[Records drawn from a dataset]
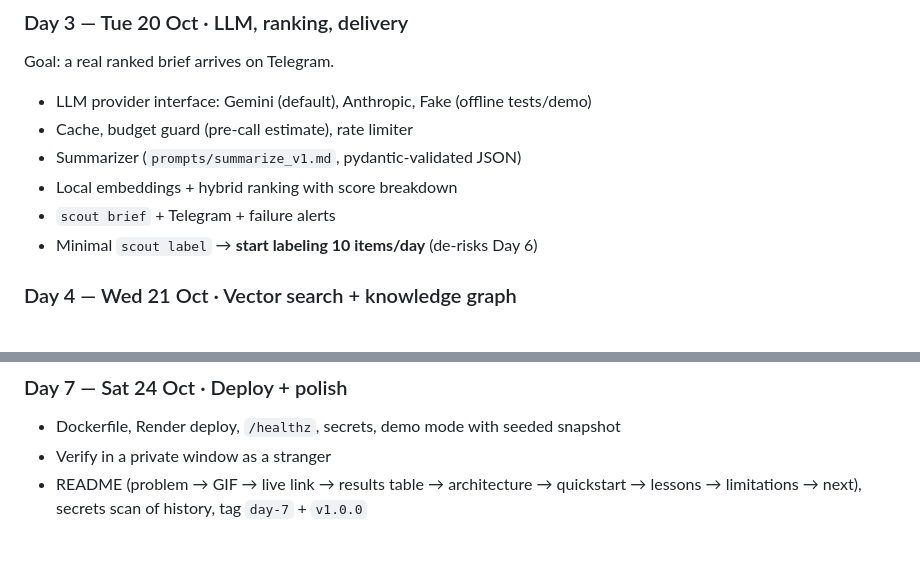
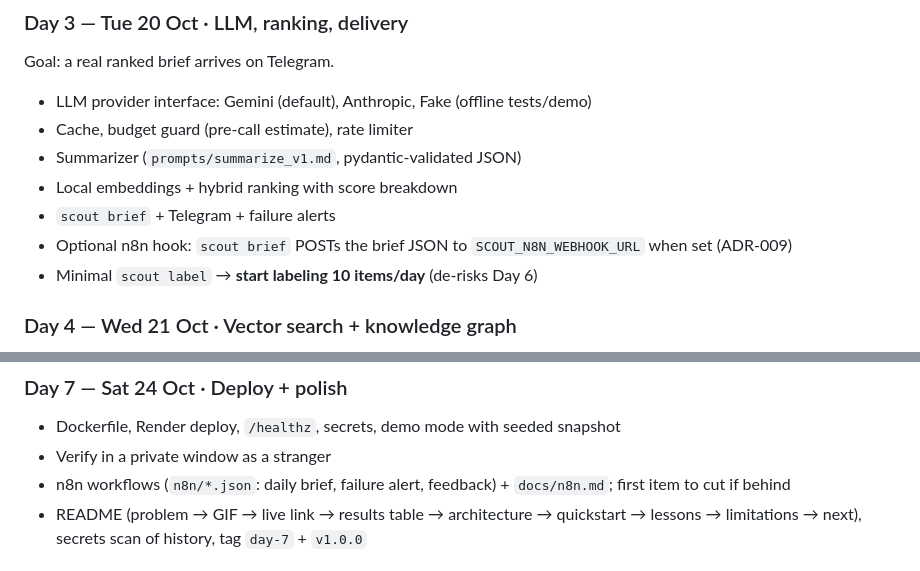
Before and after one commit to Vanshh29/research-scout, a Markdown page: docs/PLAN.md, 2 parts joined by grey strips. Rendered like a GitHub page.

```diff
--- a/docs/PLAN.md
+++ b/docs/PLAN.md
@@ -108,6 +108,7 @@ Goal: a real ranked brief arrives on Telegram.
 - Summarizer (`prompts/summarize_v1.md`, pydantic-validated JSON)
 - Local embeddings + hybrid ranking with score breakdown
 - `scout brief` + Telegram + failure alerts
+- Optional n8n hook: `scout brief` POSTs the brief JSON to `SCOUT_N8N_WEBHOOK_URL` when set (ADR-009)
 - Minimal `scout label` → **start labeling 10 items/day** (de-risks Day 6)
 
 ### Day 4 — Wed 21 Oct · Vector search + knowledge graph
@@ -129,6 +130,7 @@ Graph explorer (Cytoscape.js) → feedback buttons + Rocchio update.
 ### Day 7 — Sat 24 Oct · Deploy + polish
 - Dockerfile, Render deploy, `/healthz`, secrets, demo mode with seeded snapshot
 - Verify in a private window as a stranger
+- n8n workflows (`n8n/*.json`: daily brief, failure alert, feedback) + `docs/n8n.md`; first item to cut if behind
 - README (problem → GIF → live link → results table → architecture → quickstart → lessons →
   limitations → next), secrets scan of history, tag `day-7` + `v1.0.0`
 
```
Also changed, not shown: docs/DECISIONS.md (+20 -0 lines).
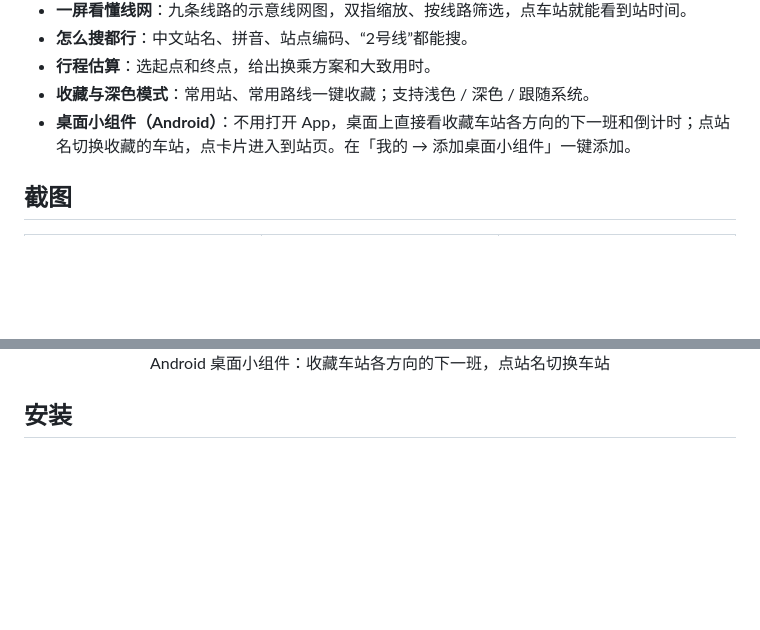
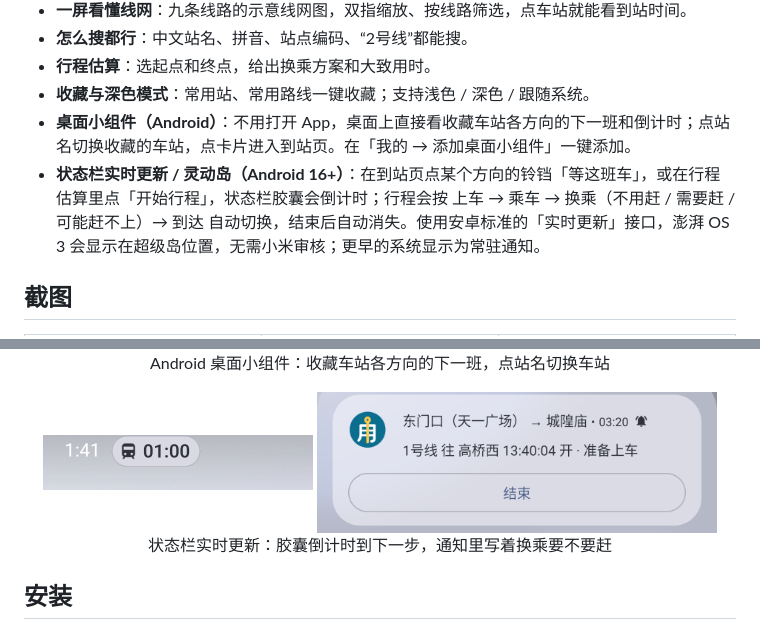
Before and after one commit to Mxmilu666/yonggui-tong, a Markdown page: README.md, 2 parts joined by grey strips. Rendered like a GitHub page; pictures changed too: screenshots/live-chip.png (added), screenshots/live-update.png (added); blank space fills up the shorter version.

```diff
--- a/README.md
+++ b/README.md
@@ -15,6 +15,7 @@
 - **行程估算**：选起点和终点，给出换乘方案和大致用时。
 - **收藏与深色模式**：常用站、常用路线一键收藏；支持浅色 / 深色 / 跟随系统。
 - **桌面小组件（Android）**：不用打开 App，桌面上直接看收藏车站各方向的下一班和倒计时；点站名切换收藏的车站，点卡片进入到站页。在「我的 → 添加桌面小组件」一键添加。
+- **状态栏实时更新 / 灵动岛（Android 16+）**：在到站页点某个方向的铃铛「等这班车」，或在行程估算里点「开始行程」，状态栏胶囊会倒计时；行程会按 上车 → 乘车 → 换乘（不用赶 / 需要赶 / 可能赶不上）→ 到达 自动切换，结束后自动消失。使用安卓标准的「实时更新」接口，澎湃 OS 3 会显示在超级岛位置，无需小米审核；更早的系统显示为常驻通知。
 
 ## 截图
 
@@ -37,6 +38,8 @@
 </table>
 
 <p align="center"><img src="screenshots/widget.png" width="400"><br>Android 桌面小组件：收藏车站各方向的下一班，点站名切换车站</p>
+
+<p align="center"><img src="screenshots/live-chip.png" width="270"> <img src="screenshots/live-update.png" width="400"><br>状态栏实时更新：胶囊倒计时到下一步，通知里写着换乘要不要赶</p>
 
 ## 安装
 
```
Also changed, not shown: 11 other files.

→ **Exercise aim**
Leave the pictures out and output the rest of the data word for word.

→ **Expected answer**
Before and after one commit to Vanshh29/research-scout, a Markdown page: docs/PLAN.md, 2 parts joined by grey strips. Rendered like a GitHub page.

```diff
--- a/docs/PLAN.md
+++ b/docs/PLAN.md
@@ -108,6 +108,7 @@ Goal: a real ranked brief arrives on Telegram.
 - Summarizer (`prompts/summarize_v1.md`, pydantic-validated JSON)
 - Local embeddings + hybrid ranking with score breakdown
 - `scout brief` + Telegram + failure alerts
+- Optional n8n hook: `scout brief` POSTs the brief JSON to `SCOUT_N8N_WEBHOOK_URL` when set (ADR-009)
 - Minimal `scout label` → **start labeling 10 items/day** (de-risks Day 6)
 
 ### Day 4 — Wed 21 Oct · Vector search + knowledge graph
@@ -129,6 +130,7 @@ Graph explorer (Cytoscape.js) → feedback buttons + Rocchio update.
 ### Day 7 — Sat 24 Oct · Deploy + polish
 - Dockerfile, Render deploy, `/healthz`, secrets, demo mode with seeded snapshot
 - Verify in a private window as a stranger
+- n8n workflows (`n8n/*.json`: daily brief, failure alert, feedback) + `docs/n8n.md`; first item to cut if behind
 - README (problem → GIF → live link → results table → architecture → quickstart → lessons →
   limitations → next), secrets scan of history, tag `day-7` + `v1.0.0`
 
```
Also changed, not shown: docs/DECISIONS.md (+20 -0 lines).
Before and after one commit to Mxmilu666/yonggui-tong, a Markdown page: README.md, 2 parts joined by grey strips. Rendered like a GitHub page; pictures changed too: screenshots/live-chip.png (added), screenshots/live-update.png (added); blank space fills up the shorter version.

```diff
--- a/README.md
+++ b/README.md
@@ -15,6 +15,7 @@
 - **行程估算**：选起点和终点，给出换乘方案和大致用时。
 - **收藏与深色模式**：常用站、常用路线一键收藏；支持浅色 / 深色 / 跟随系统。
 - **桌面小组件（Android）**：不用打开 App，桌面上直接看收藏车站各方向的下一班和倒计时；点站名切换收藏的车站，点卡片进入到站页。在「我的 → 添加桌面小组件」一键添加。
+- **状态栏实时更新 / 灵动岛（Android 16+）**：在到站页点某个方向的铃铛「等这班车」，或在行程估算里点「开始行程」，状态栏胶囊会倒计时；行程会按 上车 → 乘车 → 换乘（不用赶 / 需要赶 / 可能赶不上）→ 到达 自动切换，结束后自动消失。使用安卓标准的「实时更新」接口，澎湃 OS 3 会显示在超级岛位置，无需小米审核；更早的系统显示为常驻通知。
 
 ## 截图
 
@@ -37,6 +38,8 @@
 </table>
 
 <p align="center"><img src="screenshots/widget.png" width="400"><br>Android 桌面小组件：收藏车站各方向的下一班，点站名切换车站</p>
+
+<p align="center"><img src="screenshots/live-chip.png" width="270"> <img src="screenshots/live-update.png" width="400"><br>状态栏实时更新：胶囊倒计时到下一步，通知里写着换乘要不要赶</p>
 
 ## 安装
 
```
Also changed, not shown: 11 other files.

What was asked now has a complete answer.